Image comparison data:
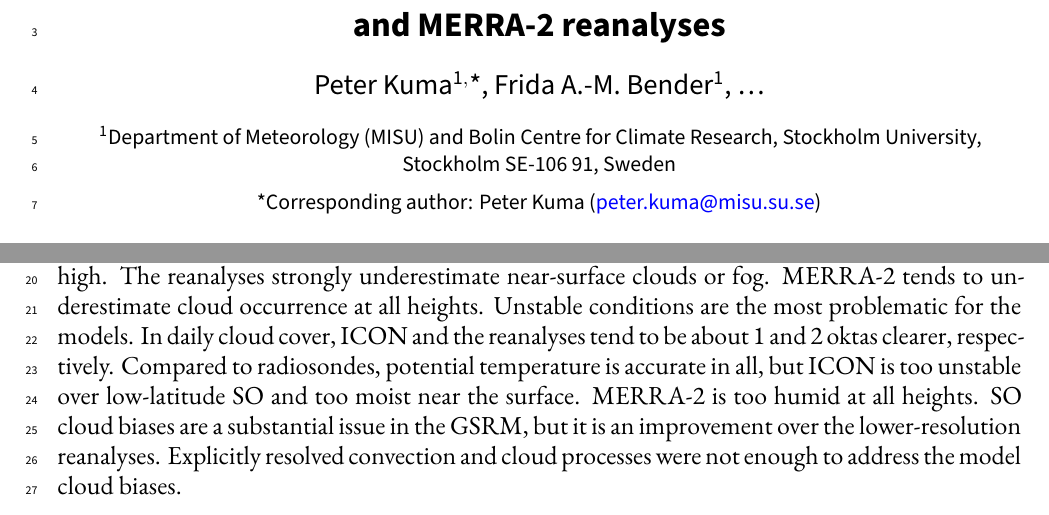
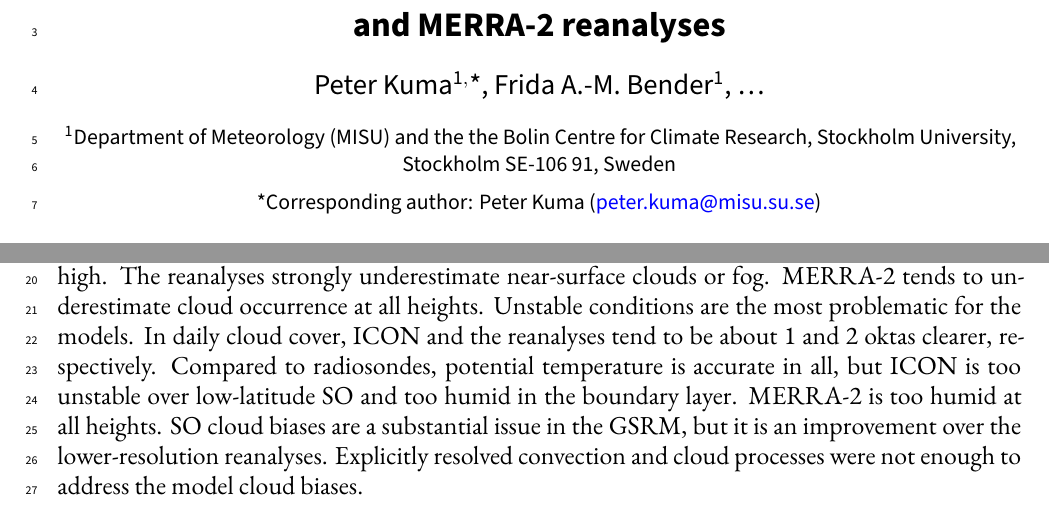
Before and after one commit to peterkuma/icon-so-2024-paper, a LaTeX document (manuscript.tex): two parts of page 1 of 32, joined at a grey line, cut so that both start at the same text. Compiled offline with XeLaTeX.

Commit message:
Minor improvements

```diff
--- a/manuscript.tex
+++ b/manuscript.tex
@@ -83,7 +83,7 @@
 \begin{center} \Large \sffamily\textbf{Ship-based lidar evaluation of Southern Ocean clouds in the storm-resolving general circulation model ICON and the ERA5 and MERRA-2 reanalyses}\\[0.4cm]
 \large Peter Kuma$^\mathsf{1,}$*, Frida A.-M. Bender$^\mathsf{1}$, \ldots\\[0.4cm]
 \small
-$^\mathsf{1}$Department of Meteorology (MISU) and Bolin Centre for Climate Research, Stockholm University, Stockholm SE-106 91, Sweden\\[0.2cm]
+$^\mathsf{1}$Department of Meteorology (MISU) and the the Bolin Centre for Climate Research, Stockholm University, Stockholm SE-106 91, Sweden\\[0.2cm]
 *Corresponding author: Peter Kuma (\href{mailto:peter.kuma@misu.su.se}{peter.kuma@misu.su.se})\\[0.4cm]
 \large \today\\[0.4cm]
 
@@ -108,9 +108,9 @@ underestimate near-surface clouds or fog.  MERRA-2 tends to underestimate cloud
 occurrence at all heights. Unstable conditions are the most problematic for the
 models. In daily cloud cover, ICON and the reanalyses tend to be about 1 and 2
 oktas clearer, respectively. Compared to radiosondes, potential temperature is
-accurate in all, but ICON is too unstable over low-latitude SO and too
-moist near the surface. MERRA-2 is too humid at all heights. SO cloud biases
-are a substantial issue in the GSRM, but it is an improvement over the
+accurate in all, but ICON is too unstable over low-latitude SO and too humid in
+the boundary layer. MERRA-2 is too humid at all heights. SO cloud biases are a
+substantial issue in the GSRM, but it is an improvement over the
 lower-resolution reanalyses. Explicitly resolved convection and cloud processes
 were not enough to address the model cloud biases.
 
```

Assigned task: Show every line from the entries above in which the word "MERRA" appears.

Result of the exercise:
 \begin{center} \Large \sffamily\textbf{Ship-based lidar evaluation of Southern Ocean clouds in the storm-resolving general circulation model ICON and the ERA5 and MERRA-2 reanalyses}\\[0.4cm]
@@ -108,9 +108,9 @@ underestimate near-surface clouds or fog.  MERRA-2 tends to underestimate cloud
-moist near the surface. MERRA-2 is too humid at all heights. SO cloud biases
+the boundary layer. MERRA-2 is too humid at all heights. SO cloud biases are a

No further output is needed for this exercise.